On September 30, HEU will join with Canadians from coast to coast to recognize Orange Shirt Day: Every Child Matters. Members are encouraged to wear orange on that day in solidarity with our Indigenous peoples, and to show our commitment to reconciliation.

September 30 is a day to remember the atrocious treatment of more than 150,000 First Nations, Métis and Inuit children, who were taken from their families and forced into residential schools to assimilate into the colonial culture.

This marks the time of year when Aboriginal children were removed from their homes and sent away to residential schools.

“Canada’s residential school system is an appalling part of our history,” says HEU secretary-business manager Jennifer Whiteside. “As Canadians – and as members of a social justice union – we need to make a commitment to protect future generations of our children from ever experiencing the atrocious conditions of residential schools.

“Orange Shirt Day is a time for us to unite in the spirit of respect, healing, reconciliation and hope for a safer and better tomorrow for our Indigenous peoples and all Canadians.”

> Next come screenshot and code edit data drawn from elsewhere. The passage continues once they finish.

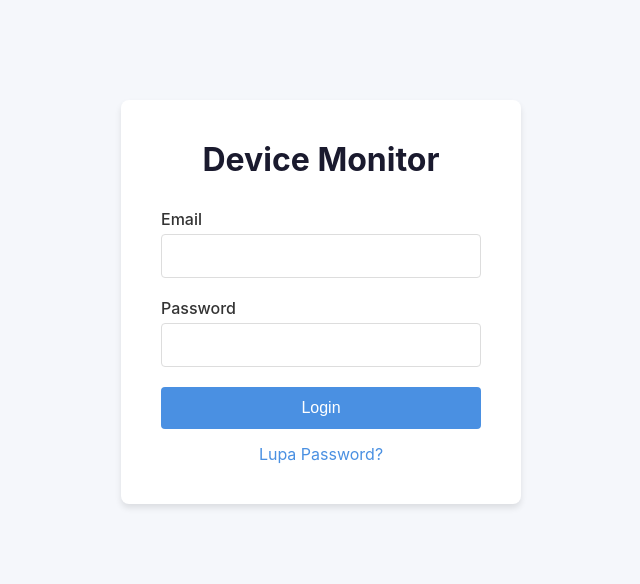
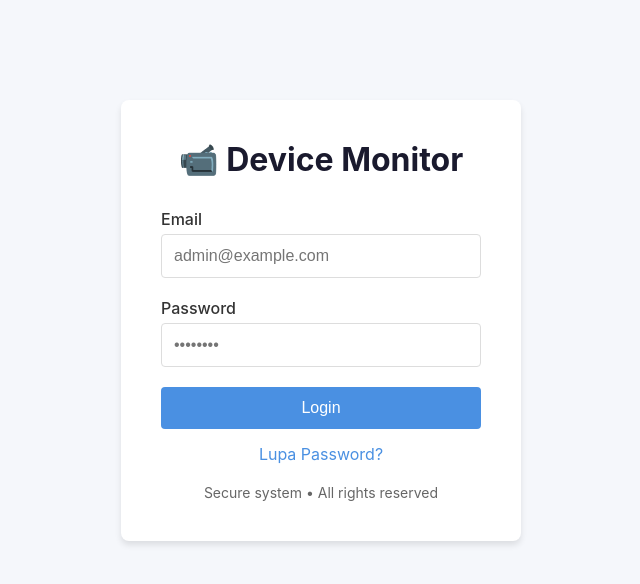
Before and after one commit to RayanXweb/grup-telegram, a website built with Vite: page login.html in a window 1280 px wide. Shown: the whole page, without its empty margins (319-959 px from the left). Built offline with nearby package versions, Linux system fonts and the light colour scheme; some packages are replaced by stand-ins of ours; no server answers.

Commit message:
Enhance login page with footer and input placeholders
Added footer section to the login page and improved input placeholders.

```diff
--- a/login.html
+++ b/login.html
@@ -61,19 +61,25 @@
             color: #4a90e2;
             text-decoration: none;
         }
+        .login-footer {
+            text-align: center;
+            margin-top: 20px;
+            color: #666;
+            font-size: 14px;
+        }
     </style>
 </head>
 <body>
     <div class="login-container">
-        <h1 class="login-title">Device Monitor</h1>
+        <h1 class="login-title">📹 Device Monitor</h1>
         <form id="loginForm">
             <div class="form-group">
                 <label for="email">Email</label>
-                <input type="email" id="email" required>
+                <input type="email" id="email" placeholder="admin@example.com" required>
             </div>
             <div class="form-group">
                 <label for="password">Password</label>
-                <input type="password" id="password" required>
+                <input type="password" id="password" placeholder="••••••••" required>
             </div>
             <button type="submit" class="btn-login">Login</button>
             <div id="errorMessage" class="error-message"></div>
@@ -81,9 +87,11 @@
                 <a href="#" id="forgotPassword">Lupa Password?</a>
             </div>
         </form>
+        <div class="login-footer">
+            <p>Secure system • All rights reserved</p>
+        </div>
     </div>
 
-    <!-- Firebase SDK -->
     <script src="https://www.gstatic.com/firebasejs/10.7.1/firebase-app-compat.js"></script>
     <script src="https://www.gstatic.com/firebasejs/10.7.1/firebase-auth-compat.js"></script>
 
@@ -95,7 +103,6 @@
             const form = document.getElementById('loginForm');
             const errorMsg = document.getElementById('errorMessage');
 
-            // Check if already logged in
             auth.onAuthStateChanged((user) => {
                 if (user) {
                     window.location.href = '/dashboard.html';
```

Run by churches and funded by the government, residential schools existed in Canada for more than 100 years. By the time Canada’s last residential school closed in 1996, thousands of Aboriginal survivors had come forward to tell horrific stories of abuse, eventually leading to the establishment of the Truth and Reconciliation Commission of Canada in 2008.

The Assembly of First Nations continues to lobby the federal government to officially declare September 30 as Orange Shirt Day. And at 2014 convention, HEU delegates voted to recognize Orange Shirt Day.

The Orange Shirt Day movement, which started in 2013, is to encourage Canadians to wear orange in the spirit of healing and reconciliation. Orange was chosen because in 1973, a young girl named Phyllis Webstad proudly wore a new orange shirt on her first day at St. Joseph Mission Residential School, but it was stripped away from her and replaced by an institutional uniform.

For more information on Orange Shirt Day, visit their website.